A common misconception is the belief that Chinese Emperors were absolute monarchies and held absolute power. This is incorrect. Traditionally, even the most accomplished Chinese Emperors faced a bureaucracy that countered Imperial power on numerous fronts, forming a system of checks and balances. A good Emperor was open to criticisms, and critique against the government was tolerated to a considerable degree. This trend also extended to the Imperial Examinations, where answers often contained what intellectuals thought of the Emperor and the Imperial Bureaucracy at the time. This gradually changed during the Yuan Dynasty, when the central government became more authoritarian, and critique against the government became more subtle.

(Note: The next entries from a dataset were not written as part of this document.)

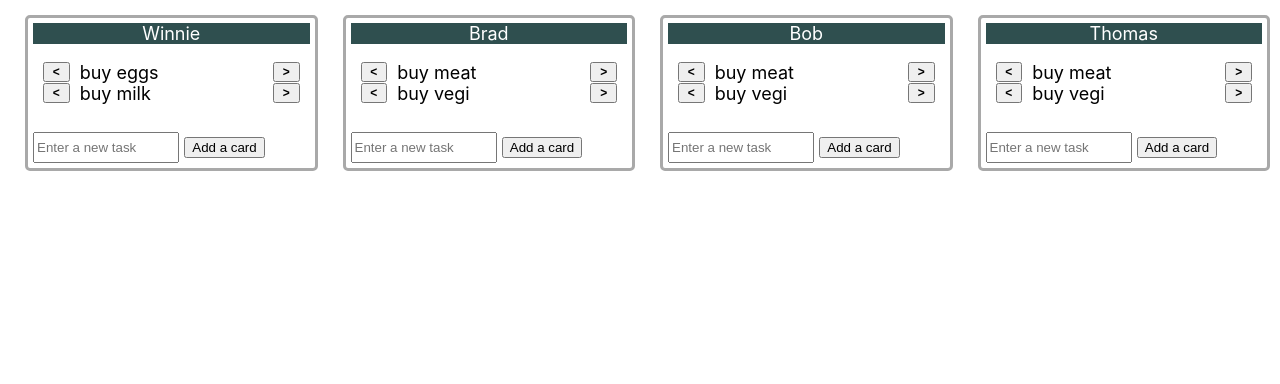
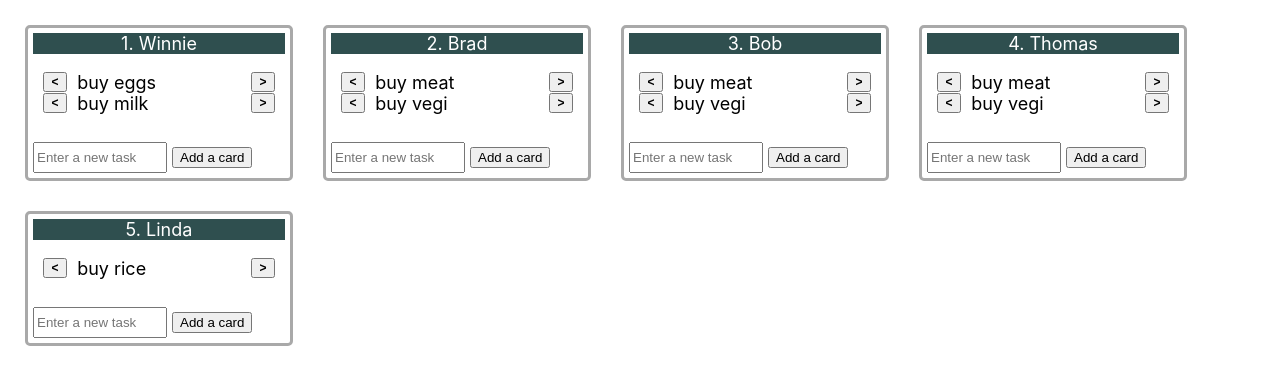
Before and after one commit to lancl/jira-draggable-ui-for-hemlane, a React (Create React App) app: page / in a window 1280 px wide. Shown: the top 384 px of the page. Built offline with nearby package versions, Linux system fonts and the light colour scheme.

Commit message:
Improved CSS styling for the UI (e.g. flex items wraps/flows beyond the first row)

```diff
--- a/src/App.css
+++ b/src/App.css
@@ -1,16 +1,19 @@
-/* All of the lanes */
+/*
+  About: all of the lanes
+  Note: flex-wrap lets the lanes flow to the second row (and beyond)
+*/
 .Lane-List {
   display: flex;
-  margin-top: 15px;
-  margin-right: 10px;
+  flex-wrap: wrap;
   /*  */
+  margin: 10px;
   font-size: 18px;
 }
 
 /* Each lane: for a person */
 .Lane {
-  margin-left: 25px;
-  width: 25%;
+  width: 20%;
+  margin: 15px;
   padding: 5px;
   /*  */
   border-style: solid;
--- a/src/App.js
+++ b/src/App.js
@@ -8,6 +8,7 @@ const DEFAULT_TASK_LIST = {
   Brad: ["buy meat", "buy vegi"],
   Bob: ["buy meat", "buy vegi"],
   Thomas: ["buy meat", "buy vegi"],
+  Linda: ["buy rice"],
 };
 
 // A helper function: return a deep copy of the input state
@@ -24,7 +25,7 @@ class App extends Component {
     super(props);
     this.state = {
       taskListByName: DEFAULT_TASK_LIST, // Start with the default data
-      nameList: ["Winnie", "Brad", "Bob", "Thomas"], // Order of the lanes
+      nameList: Object.keys(DEFAULT_TASK_LIST), // Order of the lanes
       newTaskByName: {},
     };
   }
@@ -91,9 +92,10 @@ class App extends Component {
     return (
       <div>
         <div className="Lane-List">
-          {nameList.map((name) => (
+          {nameList.map((name, index) => (
             <Lane
               name={name}
+              nIndex={index}
               tasks={taskListByName[name]}
               handleChange={this.handleChange}
               handleClickToAddTask={this.handleClickToAddTask}
--- a/src/Lane.js
+++ b/src/Lane.js
@@ -8,13 +8,16 @@ import TaskCard from "./TaskCard";
 // Each Lane: name; then task(s) as a list
 const Lane = ({
   name,
+  nIndex,
   tasks,
   handleChange,
   handleClickToAddTask,
   handleClickOnArrow,
 }) => (
   <div className="Lane">
-    <div className="Lane-Name">{name}</div>
+    <div className="Lane-Name">
+      {nIndex + 1}. {name}
+    </div>
 
     {/* List of current task cards */}
     <ul>
```
Also changed, not shown: screenshot-2.png.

Another common misconception is the usage of the term 'peasant' when discussing China-related topics. There was no peasant class in ancient China, neither was there serfdom similar to that of Medieval Europe. In China, there was the 'commoner' (百姓 baixing; lit. hundred surnames) class, who engaged in agricultural work, mercantile activities, attain higher education, engage in examinations for political office, own property and other activities that are usually not associated with Medieval peasantry. The closest equivalent to the Chinese 'commoner' class were the Roman plebeians, and even then, social mobility amongst Chinese commoners enjoyed progressively higher flexibility post-Han Dynasty.

"Officially", the histories of the various eras (up to Ming) are covered by what is termed the "24 Histories" (二十四史, Èrshísì Shǐ). They are considered authoritative by Chinese historians, although they have not escaped scrutiny by both Chinese and foreign scholars, particularly in modern times. Be that as it may, out of the 24, the first four ("Records of the Grand Historian" (史記/史记, Shǐjì), "Book of Han" (漢書/汉书, Hànshū), "Book of Later Han" (後漢書/后汉书, Hòu Hànshū), and "Records of the Three Kingdoms" (三國志/三国志, Sānguózhì) were highly regarded by ancient Chinese scholars. Part of it may be due to the fact that these four works were not sanctioned officially by the state, but compiled as a sideline by their author(s).

Alternative Title(s): Imperial China